Tory Health Secretary Jeremy Hunt has come under fire after it emerged he knew that a botched mail delivery service had reportedly endangered the lives of hundreds of patients but kept it to himself
It was revealed in February by the Guardian newspaper that private company NHS Shared Business Services (SBS), which is partly owned by the Department of Health, failed to process a bulk of letters that included cancer diagnoses, blood test results and details of treatment.
The National Audit Office (NAO), which is responsible for investigating what has been dubbed a “colossal blunder,” published a report stating Hunt had “decided not to alert Parliament or the public” until March 2016, despite the extent of the crisis being known since December 2015.
Because of Hunt’s close business ties with NHS SBS, the audit suggested “there is a conflict of interest between the secretary of state’s responsibility for the health service as a whole and his position as an NHS SBS shareholder.”
Of the 709,000 items that went missing between 2011 and 2016, up to 1,788 are cases of patients who may have been harmed. The NAO expects that figure to rise when GPs finish reviewing the one-third of cases left.
The NAO claimed senior managers at NHS SBS were aware of the scale of the mishap since 2014, but that they failed to put a plan in place to tackle the crisis.

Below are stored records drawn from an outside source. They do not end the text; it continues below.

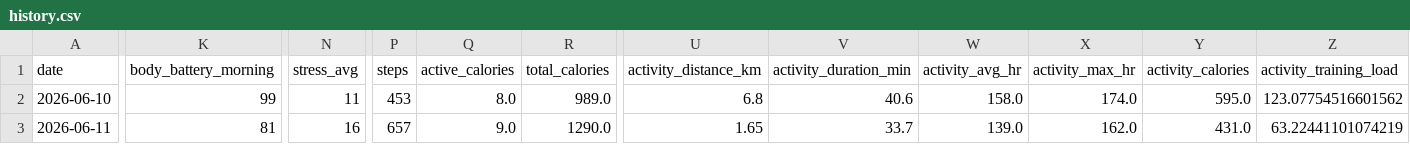
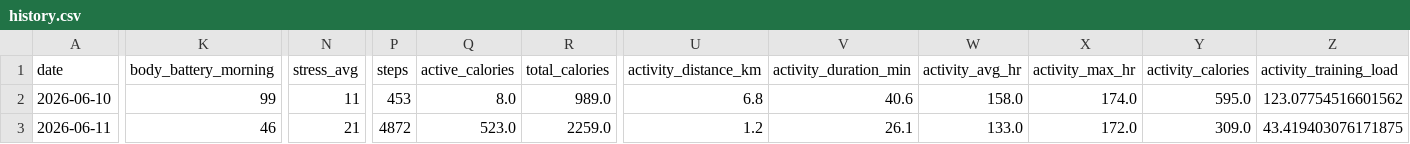
Before and after one commit to juliuskvx/julius-health, a CSV file: data/history.csv, drawn as a sheet; only a part is shown, gaps mark what is left out; the diff names each change by its address in the sheet, - before the commit and + after, or states it on an @@ line.

Commit message:
History update 2026-06-11

```diff
--- a/data/history.csv
+++ b/data/history.csv
-K3 (body_battery_morning): 81
+K3 (body_battery_morning): 46
-N3 (stress_avg): 16
+N3 (stress_avg): 21
-P3 (steps): 657
+P3 (steps): 4872
-Q3 (active_calories): 9.0
+Q3 (active_calories): 523.0
-R3 (total_calories): 1290.0
+R3 (total_calories): 2259.0
-U3 (activity_distance_km): 1.65
+U3 (activity_distance_km): 1.2
-V3 (activity_duration_min): 33.7
+V3 (activity_duration_min): 26.1
-W3 (activity_avg_hr): 139.0
+W3 (activity_avg_hr): 133.0
-X3 (activity_max_hr): 162.0
+X3 (activity_max_hr): 172.0
-Y3 (activity_calories): 431.0
+Y3 (activity_calories): 309.0
-Z3 (activity_training_load): 63.22441101074219
+Z3 (activity_training_load): 43.419403076171875
```
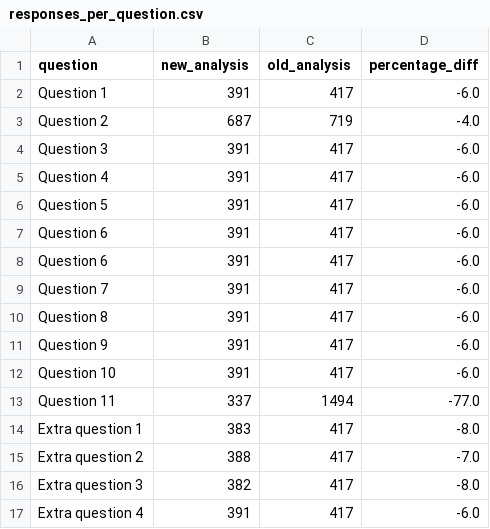
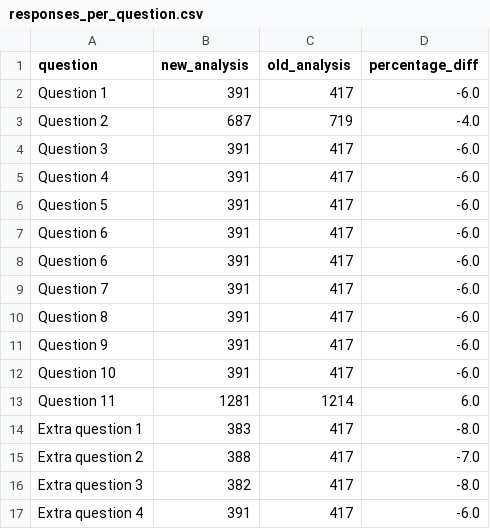
Before and after one commit to softwaresaved/software_in_research_survey_2014, a CSV file: output/comparison_summary_csvs/responses_per_question.csv, drawn as a sheet.

Commit message:
Output changed due to experimenting

```diff
--- a/output/comparison_summary_csvs/responses_per_question.csv
+++ b/output/comparison_summary_csvs/responses_per_question.csv
@@ -12,3 +12,3 @@ Question 9,391,417,-6.0
 Question 10,391,417,-6.0
-Question 11,337,1494,-77.0
+Question 11,1281,1214,6.0
 Extra question 1,383,417,-8.0
```
Also changed, not shown: output/comparison_summary_csvs/Extra question 1.csv, output/comparison_summary_csvs/Question 1.csv, 13 other files.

“It is a disgrace that this service failed so badly that patient care was being compromised,” said Dr Richard Vautrey, deputy chair of the British Medical Association’s GPs committee, according to the Guardian.
“Patients will rightly be angry that this private company, contracted by the NHS, has failed practices and patients to such an extent.”
Shadow Health Secretary Jonathan Ashworth said the blunder is a “total scandal.”
“For a company partly owned by the Department of Health and a private company to fail to deliver half a million NHS letters, many of which contained information critical to patient care, is astonishing.
“There remain over 1,700 incidents of possible patient harm unaccounted for,” he said, according to the paper.
“This is a staggering catalogue of mistakes on this government’s watch.”
A Department of Health spokeswoman shrugged off the accusations.
“As the NAO report highlights, patient safety has been our first priority and no cases of harm have been identified to date,” she said.
“Alongside NHS England, we have been very mindful of appropriate transparency while working to make sure this does not happen again.
“Last year, the health secretary updated Parliament and the Public Accounts Committee was informed.”
Concerted efforts to analyze content from the missing correspondence and ultimately deliver it to GPs has so far cost £6.6 million (US$8.4 million).